Above all, these lawsuits reflect a shift in expectations among employees about their employer’s ability to make family care compatible with their professional life. Family responsibilities discrimination “typically arises as the result of clashing expectations, exacerbated by the changing demographics of the workforce,” Calvert writes. “Employees’ expectations that they should be able to care for their family members, raise their children, and support their parents, frequently collide with employers’ expectations that employees will be ‘ideal workers’—those who can work full-time, full-force for 40 years or more with no time off for childbearing or childrearing, or other caregiving.”

There’s one factor Calvert doesn’t mention, because it hasn’t changed much: the number of laws protecting new mothers and other caregivers at the workplace. While there has been some movement in this direction, including a federal and number of state statutes offering more protection for pregnant women, the rise in these lawsuits is far more the result of a culture change than a legal one.

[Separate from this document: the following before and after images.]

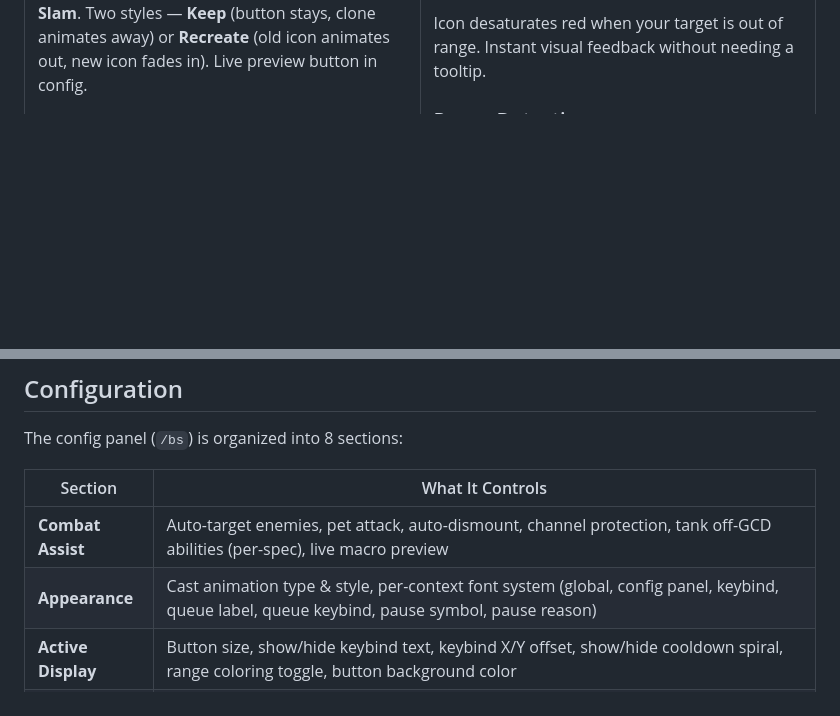
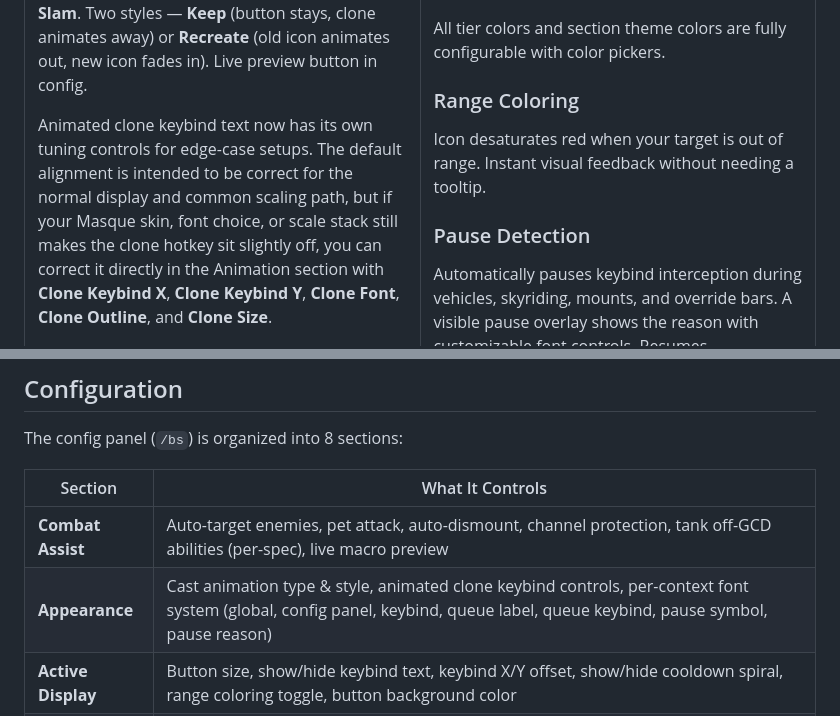
Before and after one commit to zero-wow/BetterSBA, a Markdown page: README.md, 2 parts joined by grey strips. Drawn GitHub-style; blank space fills up the shorter version.

```diff
--- a/README.md
+++ b/README.md
@@ -80,6 +80,8 @@ Shows your SBA rotation pool as icons beside the main button. Configurable icon
 ### Cast Animations
 5 animation types: **Drift**, **Pulse**, **Spin**, **Zoom**, **Slam**. Two styles &mdash; **Keep** (button stays, clone animates away) or **Recreate** (old icon animates out, new icon fades in). Live preview button in config.
 
+Animated clone keybind text now has its own tuning controls for edge-case setups. The default alignment is intended to be correct for the normal display and common scaling path, but if your Masque skin, font choice, or scale stack still makes the clone hotkey sit slightly off, you can correct it directly in the Animation section with **Clone Keybind X**, **Clone Keybind Y**, **Clone Font**, **Clone Outline**, and **Clone Size**.
+
 ### Tank Off-GCD Abilities
 Auto-detects your tank spec and appends class-specific off-GCD abilities after `/cast SBA`: Shield Block, Ignore Pain (Warrior), Ironfur (Druid), Shield of the Righteous (Paladin), Rune Tap (Death Knight), Purifying Brew (Monk). Each ability has an individual toggle in the Combat Assist section.
 
@@ -136,7 +138,7 @@ The config panel (`/bs`) is organized into 8 sections:
 | Section | What It Controls |
 |---------|-----------------|
 | **Combat Assist** | Auto-target enemies, pet attack, auto-dismount, channel protection, tank off-GCD abilities (per-spec), live macro preview |
-| **Appearance** | Cast animation type &amp; style, per-context font system (global, config panel, keybind, queue label, queue keybind, pause symbol, pause reason) |
+| **Appearance** | Cast animation type &amp; style, animated clone keybind controls, per-context font system (global, config panel, keybind, queue label, queue keybind, pause symbol, pause reason) |
 | **Active Display** | Button size, show/hide keybind text, keybind X/Y offset, show/hide cooldown spiral, range coloring toggle, button background color |
 | **Queue Display** | Show/hide rotation queue, icon size, scale, anchor position (8 options), detach &amp; drag-to-move, X/Y offset, keybind labels with X/Y offset, background &amp; border colors |
 | **Visibility** | Combat-only mode, hide in vehicle, button out-of-combat alpha, queue out-of-combat alpha |
```
Also changed, not shown: other parts of README.md (+36 -1 lines).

Indeed, the most recent federal law most commonly used in these cases is the Family Medical Leave Act, which was passed in 1993.

Recently there’s been a debate about whether feminism has let itself down by becoming too comfortable with mushy culture change instead of boots-on-the-ground legal activism. (See Jia Tolentino’s recent essay on the commodification of female “empowerment,” and Andi Zeisler’s new book We Were Feminists Once: From Riot Grrrl to CoverGirl®, The Buying and Selling of the Feminist Movement.) Indeed, feeling empowered and actually having more power don’t always line up, and there are a lot of people aiming to make a buck from by deceiving women into believing they are one and the same. But Calvert’s report suggests that cultural shifts and legal shifts aren’t a zero-sum game. A zeitgeisty feminism that’s spread via internet chatter, music videos, advertisements, and corporate talking heads, can change the way women (and men) see themselves. And after they change the way they see themselves, they might very well expect the world to see them the same way too. It’s difficult to quantify this sort of shift, but parents’ increased willingness to challenge sexist and outdated notions of how they should be treated at work suggests that culture changes might be leading some to a place of genuine empowerment.